- **Task**: Please copy each line of the records below that includes the word "from".

- **Recorded data**:
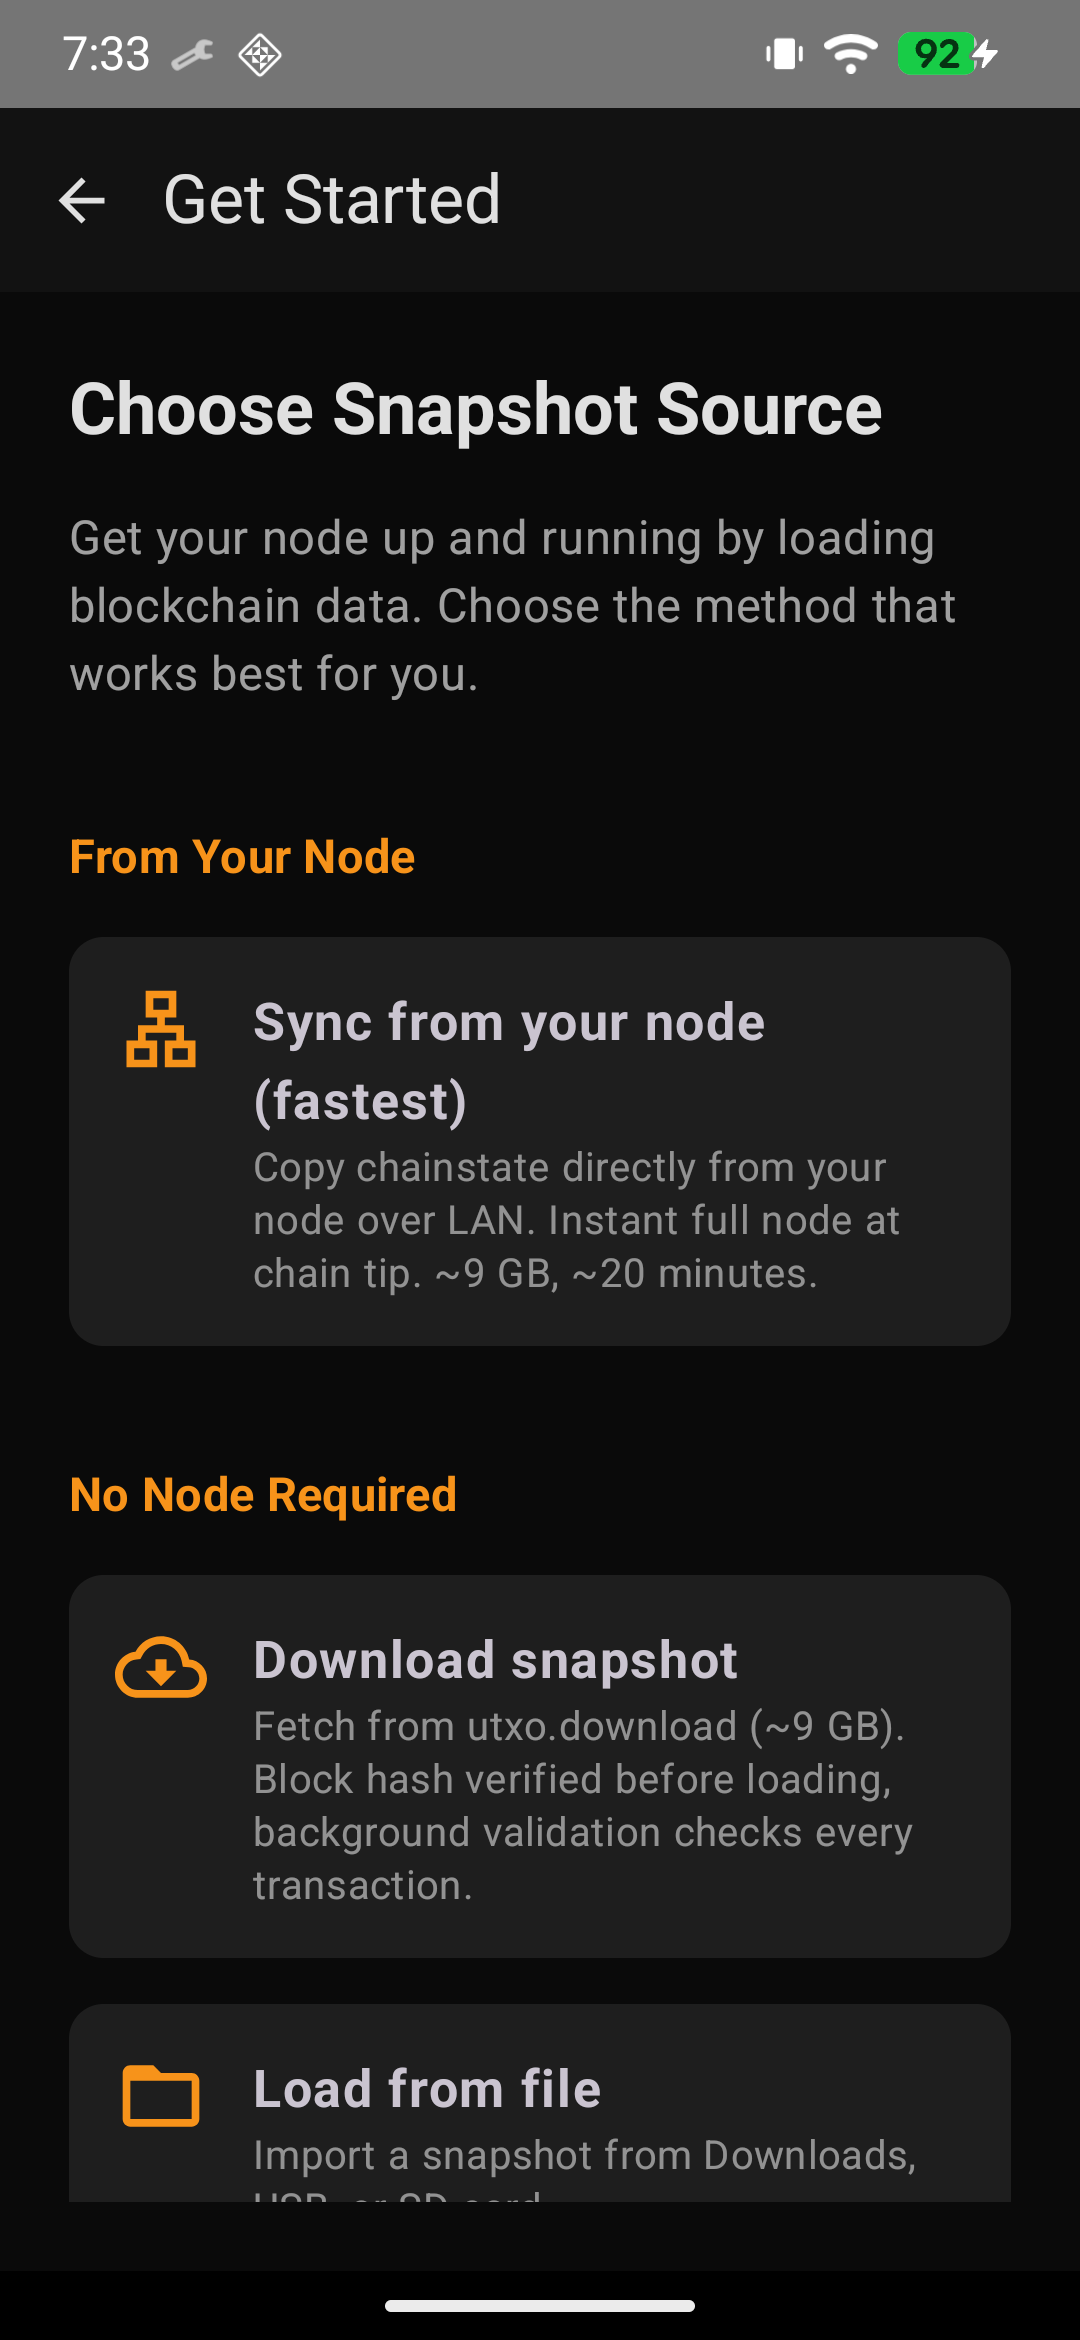
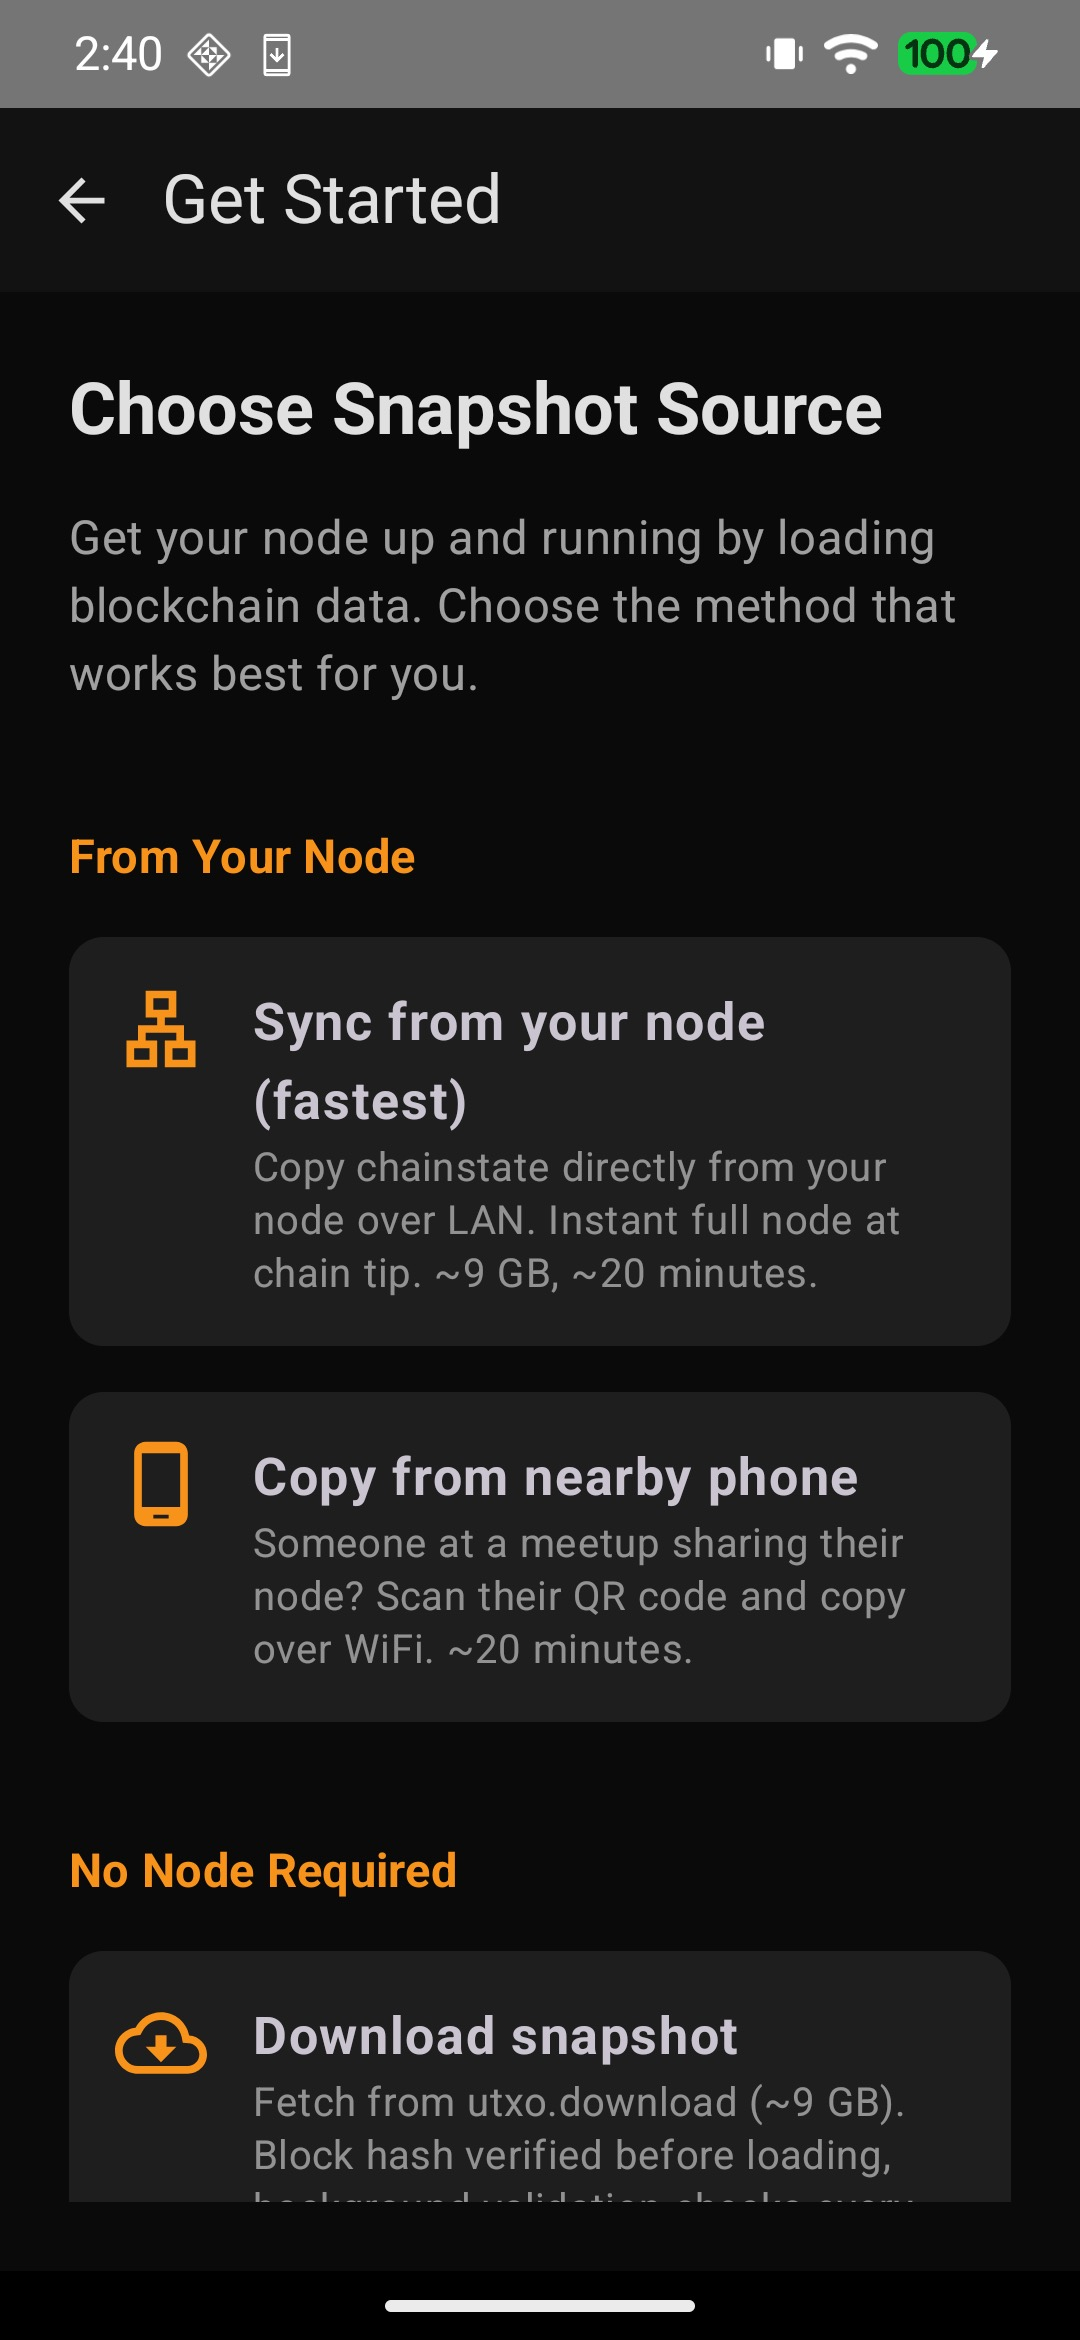
README: 3 bootstrap paths, updated setup screenshot

diff --git a/README.md b/README.md
@@ -8,8 +8,8 @@ Turn any Android phone into a fully-validating Bitcoin full node. No server depe
 
 ## ✅ Proven
 
-- **Direct chainstate copy:** full node at chain tip in ~20 minutes (167M UTXOs, 4 peers, instant)
-- **AssumeUTXO alternative:** full node in ~3 hours via cryptographically verified UTXO snapshot
+- **Three bootstrap paths:** sync from home node (~30 min), copy from a nearby phone (~30 min), or download from internet (~3 hours)
+- **Phone-to-phone sharing:** scan a QR code, get a full node. No servers, no accounts
 - **3 Bitcoin implementations:** Core 28.1, Core 30, Knots 29.3 (with BIP 110 toggle). Switch with one tap, same chainstate
 - Phone stays cool, runs overnight without issues
 - ~26 GB total disk with Lightning (11 GB chainstate + 2 GB pruned blocks + 13 GB block filters), ~13 GB without
@@ -74,16 +74,22 @@ Turn any Android phone into a fully-validating Bitcoin full node. No server depe
 
 ## How It Works
 
-Two bootstrap paths. Choose speed or trustlessness:
+Three bootstrap paths. Pick whichever suits your situation:
 
-### ⚡ Path 1: Sync from Your Node (Direct Chainstate Copy) ~20 min
+### ⚡ Path 1: Sync from Your Home Node (~30 min)
 1. App connects to your home node (Umbrel, Start9, any Bitcoin node) via SSH
-2. Briefly stops bitcoind, copies chainstate + block index + xor.dat + tip blocks
-3. Creates stub files for historical blocks, starts bitcoind with `checklevel=0`
-4. **Instant full node at chain tip.** No background validation, no catch-up
+2. Briefly stops bitcoind, archives chainstate + block index + block filters
+3. Downloads the archive (~24 GB with Lightning filters), extracts, starts bitcoind
+4. **Full node at chain tip.** Includes block filters for Lightning if your node has them
 
-### 🔒 Path 2: Download from Internet (AssumeUTXO) ~3 hours
-1. Download a UTXO snapshot (~9 GB) from your home node over LAN or the internet
+### 📱 Path 2: Copy from a Nearby Phone (~30 min)
+1. A friend with Pocket Node opens Share, which shows a QR code
+2. You scan it (or visit the URL on any browser to download the app first)
+3. Chainstate + block filters transfer directly over WiFi, phone to phone
+4. **No home node needed.** Zero accounts, zero servers, just two phones on the same network
+
+### 🔒 Path 3: Download from Internet (AssumeUTXO) (~3 hours)
+1. Download a UTXO snapshot (~9 GB) from utxo.download
 2. App loads it via `loadtxoutset` (cryptographically verified by Bitcoin Core)
 3. Phone syncs forward from the snapshot height (~25 min to load, ~2 hours to reach tip)
 4. Background validation confirms everything independently from genesis
@@ -109,7 +115,7 @@ See [Version Selection Design](docs/VERSION-SELECTION.md) and [BIP 110 Research]
 ## Features
 
 - **3 Bitcoin implementations** with one-tap switching: Core 28.1, Core 30, Knots 29.3 (BIP 110 toggle)
-- **Two bootstrap paths:** direct chainstate copy (~20 min) or AssumeUTXO (~3 hours)
+- **Three bootstrap paths:** home node, nearby phone, or internet download
 - **Pure Kotlin Electrum server** so BlueWallet can query your own node (no native dependencies)
 - **Built-in Lightning node** powered by LDK (send, receive, channels, peer browser, seed backup/restore)
 - **LNDHub API** on localhost:3000 for external wallet connectivity (BlueWallet, Zeus)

- **Result of the exercise**:
+- **Three bootstrap paths:** sync from home node (~30 min), copy from a nearby phone (~30 min), or download from internet (~3 hours)
-### ⚡ Path 1: Sync from Your Node (Direct Chainstate Copy) ~20 min
+### ⚡ Path 1: Sync from Your Home Node (~30 min)
-### 🔒 Path 2: Download from Internet (AssumeUTXO) ~3 hours
-1. Download a UTXO snapshot (~9 GB) from your home node over LAN or the internet
+### 📱 Path 2: Copy from a Nearby Phone (~30 min)
+### 🔒 Path 3: Download from Internet (AssumeUTXO) (~3 hours)
+1. Download a UTXO snapshot (~9 GB) from utxo.download
 3. Phone syncs forward from the snapshot height (~25 min to load, ~2 hours to reach tip)
 4. Background validation confirms everything independently from genesis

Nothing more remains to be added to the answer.